Goal of the exercise.
Copy, from the entries below, each line in which the string "List" appears.

[Records from a collection]
====

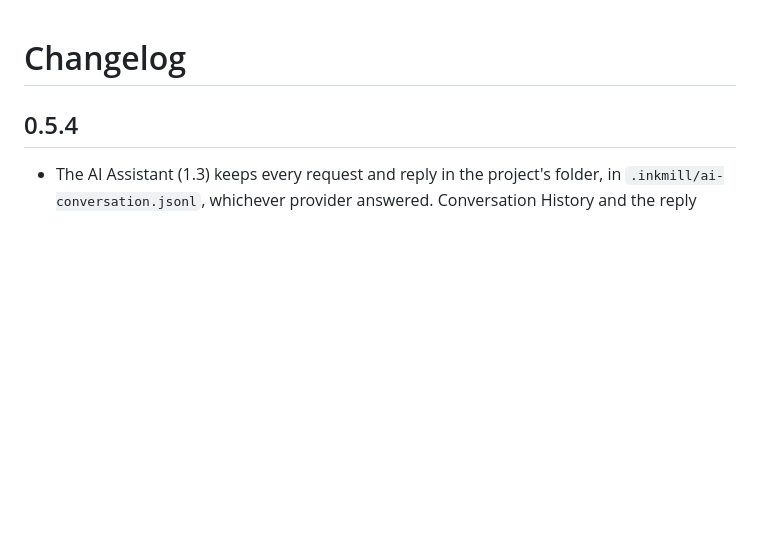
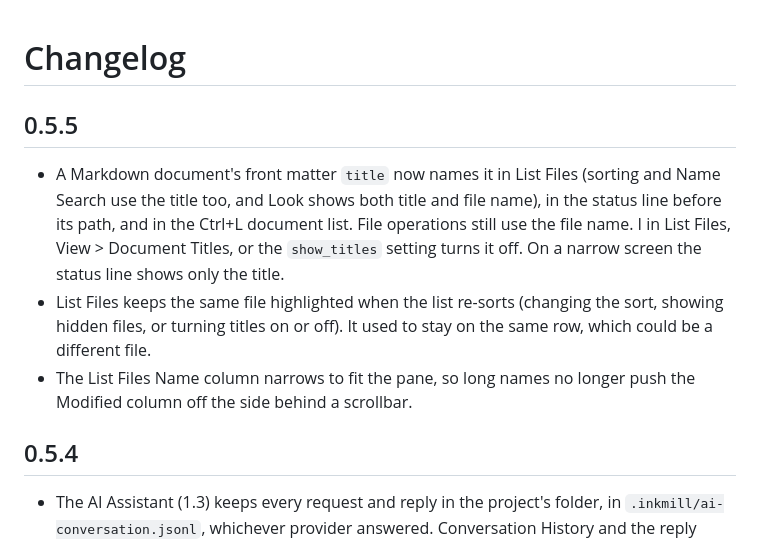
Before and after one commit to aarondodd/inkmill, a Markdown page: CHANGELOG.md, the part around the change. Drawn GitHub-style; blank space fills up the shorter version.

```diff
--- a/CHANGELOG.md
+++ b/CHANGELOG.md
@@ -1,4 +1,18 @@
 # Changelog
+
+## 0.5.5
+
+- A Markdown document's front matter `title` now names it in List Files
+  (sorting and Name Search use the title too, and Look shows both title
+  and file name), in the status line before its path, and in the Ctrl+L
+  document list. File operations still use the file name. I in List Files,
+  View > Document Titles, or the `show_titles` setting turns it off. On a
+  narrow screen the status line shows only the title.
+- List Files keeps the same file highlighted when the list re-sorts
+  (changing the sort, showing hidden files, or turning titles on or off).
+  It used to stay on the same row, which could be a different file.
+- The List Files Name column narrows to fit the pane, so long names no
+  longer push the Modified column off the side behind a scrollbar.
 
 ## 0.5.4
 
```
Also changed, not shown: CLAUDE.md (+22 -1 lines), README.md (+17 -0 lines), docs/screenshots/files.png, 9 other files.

====

Answer section.
+- A Markdown document's front matter `title` now names it in List Files
+  document list. File operations still use the file name. I in List Files,
+- List Files keeps the same file highlighted when the list re-sorts
+- The List Files Name column narrows to fit the pane, so long names no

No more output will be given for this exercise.